Driven by a ruthless stage mother, young Ellen Evangeline Hovick and her sister Louise—who would become legendary stripper Gypsy Rose Lee—were forced into Vaudeville at an early age. Ms. Havoc was billed as "Baby June," and later "Dainty June" (as she got older).
Blonde, blue-eyed and pretty, she danced and sang and high-kicked her way through four shows a day on the Keith Orpheum Circuit and earned $1,500 a week (a fortune during the Depression—and still not bad today) for her family at the peak of her popularity.
June was not happy with the way she was portrayed in her sister's autobiography, and the two were long estranged. They reconciled shortly before Gypsy Rose Lee's death in 1970.
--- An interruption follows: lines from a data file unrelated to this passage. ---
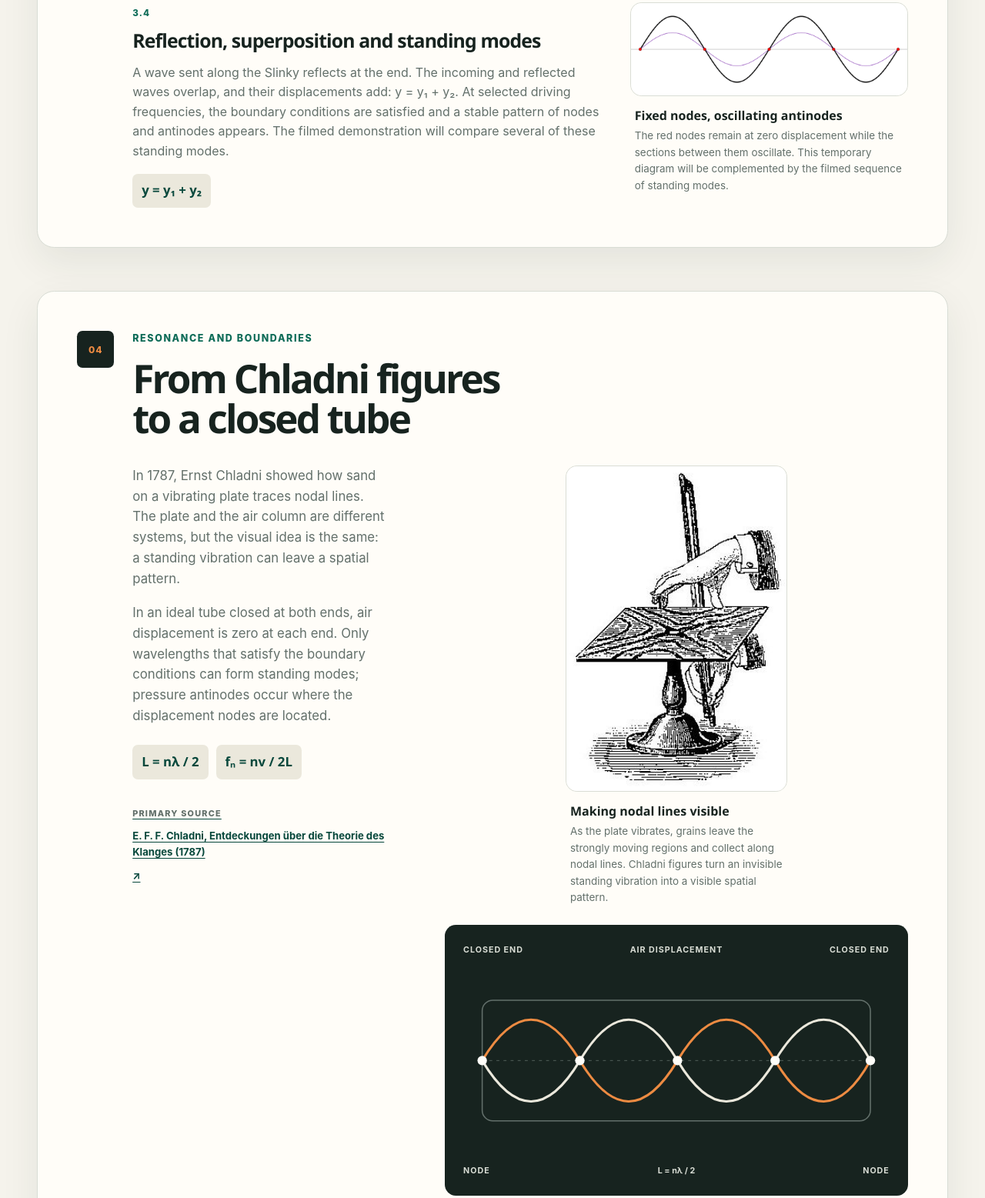
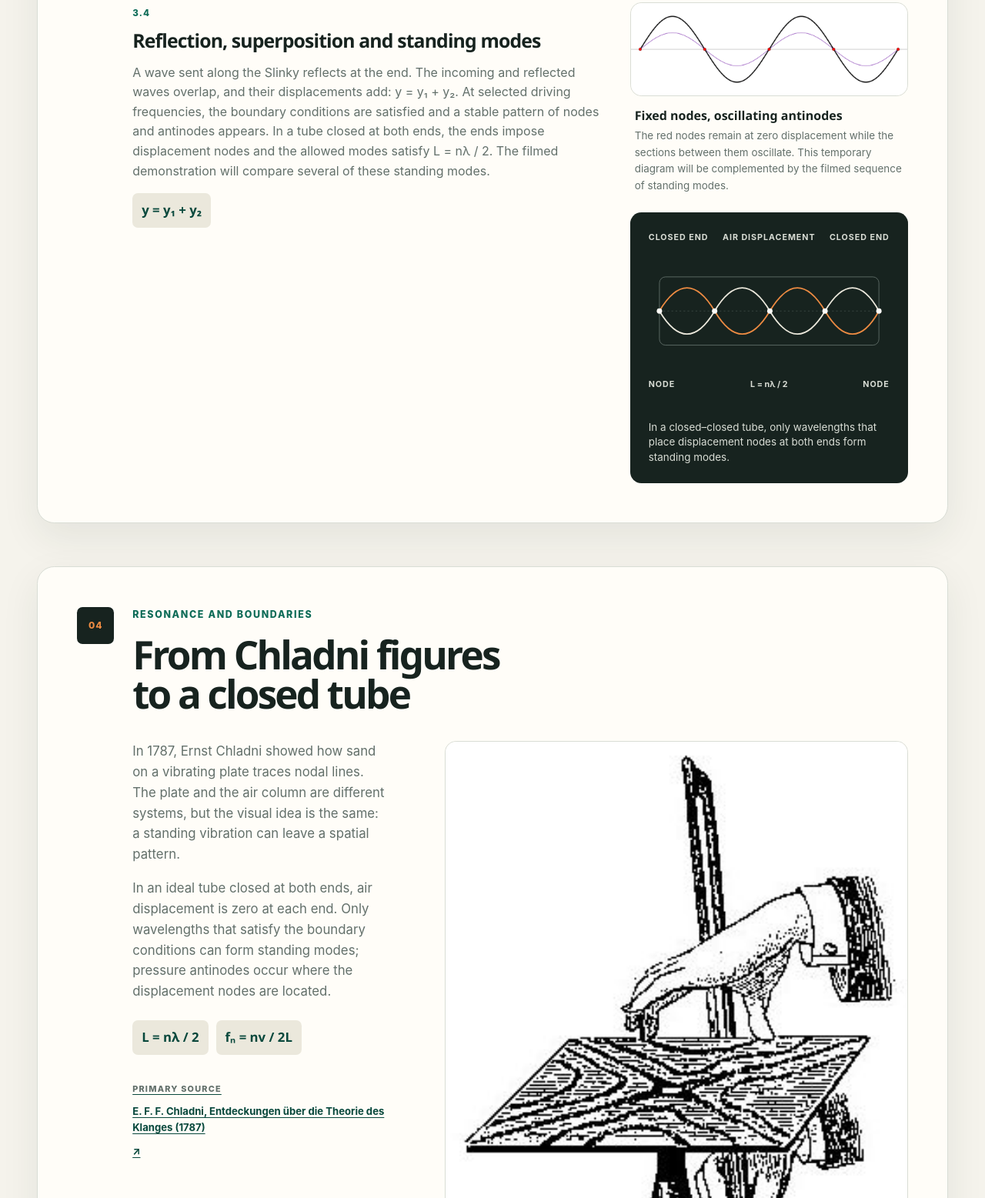
Before and after one commit to evrardjonas/science-site, an Astro site: page /science-site/scienteens-lab in a window 1280 px wide. Shown: the part 4852-6409 px from the top of the page at 77% size. Built offline with nearby package versions, Linux system fonts and the light colour scheme; Astro itself is replaced by a stand-in of ours.

Commit message:
Move standing-mode diagram into section 3.4

```diff
--- /dev/null
+++ b/src/components/StandingModeDiagram.astro
@@ -0,0 +1,40 @@
+<figure class="standing-mode">
+  <div class="wave-label">
+    <span>closed end</span>
+    <span>air displacement</span>
+    <span>closed end</span>
+  </div>
+  <svg viewBox="0 0 720 300" role="img" aria-label="Standing displacement mode in a tube closed at both ends">
+    <rect x="32" y="48" width="656" height="204" rx="18"></rect>
+    <line x1="32" y1="150" x2="688" y2="150"></line>
+    <path class="wave wave-one" d="M32 150 C87 58 142 58 197 150 S307 242 362 150 S472 58 527 150 S637 242 688 150"></path>
+    <path class="wave wave-two" d="M32 150 C87 242 142 242 197 150 S307 58 362 150 S472 242 527 150 S637 58 688 150"></path>
+    <g class="nodes">
+      <circle cx="32" cy="150" r="8"></circle>
+      <circle cx="197" cy="150" r="8"></circle>
+      <circle cx="362" cy="150" r="8"></circle>
+      <circle cx="527" cy="150" r="8"></circle>
+      <circle cx="688" cy="150" r="8"></circle>
+    </g>
+  </svg>
+  <div class="wave-label">
+    <span>node</span>
+    <span class="wave-equation">L = nλ / 2</span>
+    <span>node</span>
+  </div>
+  <figcaption>In a closed–closed tube, only wavelengths that place displacement nodes at both ends form standing modes.</figcaption>
+</figure>
+
+<style>
+  .standing-mode { display: grid; align-content: space-between; min-height: 22rem; padding: var(--space-4); margin: 0; border-radius: var(--radius-md); background: var(--color-ink); color: var(--color-surface); }
+  .wave-label { display: flex; justify-content: space-between; gap: var(--space-3); color: var(--color-line); font-size: 0.67rem; font-weight: 750; letter-spacing: 0.09em; text-transform: uppercase; }
+  .wave-equation { letter-spacing: 0; text-transform: none; }
+  svg { width: 100%; }
+  rect { fill: none; stroke: var(--color-muted); stroke-width: 2; }
+  line { stroke: var(--color-muted); stroke-dasharray: 5 7; }
+  .wave { fill: none; stroke-width: 4; }
+  .wave-one { stroke: var(--color-accent); }
+  .wave-two { stroke: var(--color-surface-strong); }
+  .nodes circle { fill: var(--color-surface); }
+  figcaption { margin-top: var(--space-3); color: var(--color-line); font-size: 0.84rem; line-height: 1.45; }
+</style>
--- a/src/content/scienteens.json
+++ b/src/content/scienteens.json
@@ -152,7 +152,7 @@
           {
             "number": "3.4",
             "title": "Reflection, superposition and standing modes",
-            "text": "A wave sent along the Slinky reflects at the end. The incoming and reflected waves overlap, and their displacements add: y = y₁ + y₂. At selected driving frequencies, the boundary conditions are satisfied and a stable pattern of nodes and antinodes appears. The filmed demonstration will compare several of these standing modes.",
+            "text": "A wave sent along the Slinky reflects at the end. The incoming and reflected waves overlap, and their displacements add: y = y₁ + y₂. At selected driving frequencies, the boundary conditions are satisfied and a stable pattern of nodes and antinodes appears. In a tube closed at both ends, the ends impose displacement nodes and the allowed modes satisfy L = nλ / 2. The filmed demonstration will compare several of these standing modes.",
             "formula": "y = y₁ + y₂",
             "media": [
               {
--- a/src/pages/scienteens-lab/index.astro
+++ b/src/pages/scienteens-lab/index.astro
@@ -1,5 +1,6 @@
 ---
 import BaseLayout from '../../layouts/BaseLayout.astro';
+import StandingModeDiagram from '../../components/StandingModeDiagram.astro';
 import WorkshopMedia from '../../components/WorkshopMedia.astro';
 import content from '../../content/scienteens.json';
 
@@ -66,7 +67,7 @@
             </div>
           </header>
 
-          <div class:list={['step-layout', { 'with-visual': step.id === 'closed-tube' || Boolean(step.media && step.media.type !== 'placeholder') }]}>
+          <div class:list={['step-layout', { 'with-visual': Boolean(step.media && step.media.type !== 'placeholder') }]}>
             <div class="step-copy">
               {step.paragraphs.map((paragraph) => <p>{paragraph}</p>)}
 
@@ -85,29 +86,7 @@
               )}
             </div>
 
-            {step.id === 'closed-tube' && (
-              <div class="visual-stack">
-                {step.media && step.media.type !== 'placeholder' && (
-                  <WorkshopMedia item={step.media} />
-                )}
-                <div class="wave-lab">
-                  <div class="wave-label"><span>closed end</span><span>air displacement</span><span>closed end</span></div>
-                  <svg viewBox="0 0 720 300" role="img" aria-label="Schematic of a standing displacement wave in a tube closed at both ends">
-                    <rect x="32" y="48" width="656" height="204" rx="18"></rect>
-                    <line x1="32" y1="150" x2="688" y2="150"></line>
-                    <path class="wave wave-one" d="M32 150 C87 58 142 58 197 150 S307 242 362 150 S472 58 527 150 S637 242 688 150"></path>
-                    <path class="wave wave-two" d="M32 150 C87 242 142 242 197 150 S307 58 362 150 S472 242 527 150 S637 58 688 150"></path>
-                    <g class="nodes">
-                      <circle cx="32" cy="150" r="8"></circle><circle cx="197" cy="150" r="8"></circle>
-                      <circle cx="362" cy="150" r="8"></circle><circle cx="527" cy="150" r="8"></circle><circle cx="688" cy="150" r="8"></circle>
-                    </g>
-                  </svg>
-                  <div class="wave-label"><span>node</span><span class="wave-equation">L = nλ / 2</span><span>node</span></div>
-                </div>
-              </div>
-            )}
-
-            {step.id !== 'closed-tube' && step.media && step.media.type !== 'placeholder' && (
+            {step.media && step.media.type !== 'placeholder' && (
               <WorkshopMedia item={step.media} />
             )}
           </div>
@@ -122,9 +101,10 @@
                     <p>{substep.text}</p>
                     {substep.formula && <code>{substep.formula}</code>}
                   </div>
-                  {substep.media.length > 0 && (
+                  {(substep.media.length > 0 || substep.number === '3.4') && (
                     <div class="substep-media">
                       {substep.media.map((item) => <WorkshopMedia item={item} />)}
+                      {substep.number === '3.4' && <StandingModeDiagram />}
                     </div>
                   )}
                 </li>
@@ -225,18 +205,6 @@
   code { display: inline-block; padding: 0.55rem 0.75rem; border-radius: var(--radius-sm); background: var(--color-surface-strong); color: var(--color-primary-dark); font-family: var(--font-display); font-size: 1.05rem; font-weight: 750; }
   .source-link { display: flex; flex-wrap: wrap; gap: var(--space-2); align-items: baseline; width: fit-content; margin-top: var(--space-5); color: var(--color-primary-dark); font-size: 0.82rem; font-weight: 700; text-underline-offset: 0.2em; }
   .source-link > span:first-child { color: var(--color-muted); font-size: 0.68rem; font-weight: 800; letter-spacing: 0.11em; text-transform: uppercase; }
-  .wave-lab { display: grid; align-content: space-between; min-height: 22rem; padding: var(--space-4); border-radius: var(--radius-md); background: var(--color-ink); color: var(--color-surface); }
-  .wave-label { display: flex; justify-content: space-between; gap: var(--space-3); color: var(--color-line); font-size: 0.67rem; font-weight: 750; letter-spacing: 0.09em; text-transform: uppercase; }
-  .visual-stack { display: grid; gap: var(--space-4); min-width: 0; }
-  .visual-stack > :global(.workshop-media) { width: min(100%, 18rem); justify-self: center; }
-  .wave-equation { letter-spacing: 0; text-transform: none; }
-  .wave-lab svg { width: 100%; }
-  .wave-lab rect { fill: none; stroke: var(--color-muted); stroke-width: 2; }
-  .wave-lab line { stroke: var(--color-muted); stroke-dasharray: 5 7; }
-  .wave { fill: none; stroke-width: 4; }
-  .wave-one { stroke: var(--color-accent); }
-  .wave-two { stroke: var(--color-surface-strong); }
-  .nodes circle { fill: var(--color-surface); }
   .substeps { display: grid; gap: var(--space-3); padding: 0; margin: var(--space-6) 0 0 calc(3rem + var(--space-4)); list-style: none; }
   .substeps li { display: grid; grid-template-columns: minmax(0, 1fr) minmax(16rem, 0.58fr); gap: var(--space-4); padding-top: var(--space-4); border-top: 1px solid var(--color-line); }
   .substep-media { display: grid; gap: var(--space-4); min-width: 0; }
@@ -271,7 +239,6 @@
     .hero-grid, .section-heading, .step-layout { grid-template-columns: 1fr; }
     .section-heading > p { margin-top: var(--space-4); }
     .step-copy, .step-layout.with-visual .step-copy, .substeps { margin-left: 0; }
-    .wave-lab { min-height: 19rem; }
     .resource-list { grid-template-columns: 1fr; }
   }
   @media (max-width: 38rem) {
```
"All I wanted was the truth to be told," she told the New York Times in 2003. "That the little kid went out and killed the people." She tells vaudeville details in this interview.
June once told a reporter: 'My sister was beautiful and clever -- and ruthless. My mother was endearing and adorable -- and lethal. They were the same person. I was the fool of the family. The one who thought I really was loved for me, for myself.''
June abandoned her stage mother Rose's world when she eloped at 13 with fellow performer Bobby Reed. The two teenagers scraped by entering, and winning, dance marathons.
Her film career began in 1942 and was littered with mainly "B" material. A few credits stood out, however, including the comedy "My Sister Eileen" and "Gentleman's Agreement," in which she played a racist secretary.
In 1963, Ms. Havoc turned her book "Early Havoc" into the play Marathon '33, which she both wrote and directed. Set in 1933, it starred Julie Harris as June. Ms. Havoc was nominated for a 1964 Tony Award as Best Director, and Harris as Best Actress in a Play. The show ran only 48 performances, but it did provide the basis for the hit movie "They Shoot Horses, Don't They?," set at a Depression-era dance marathon.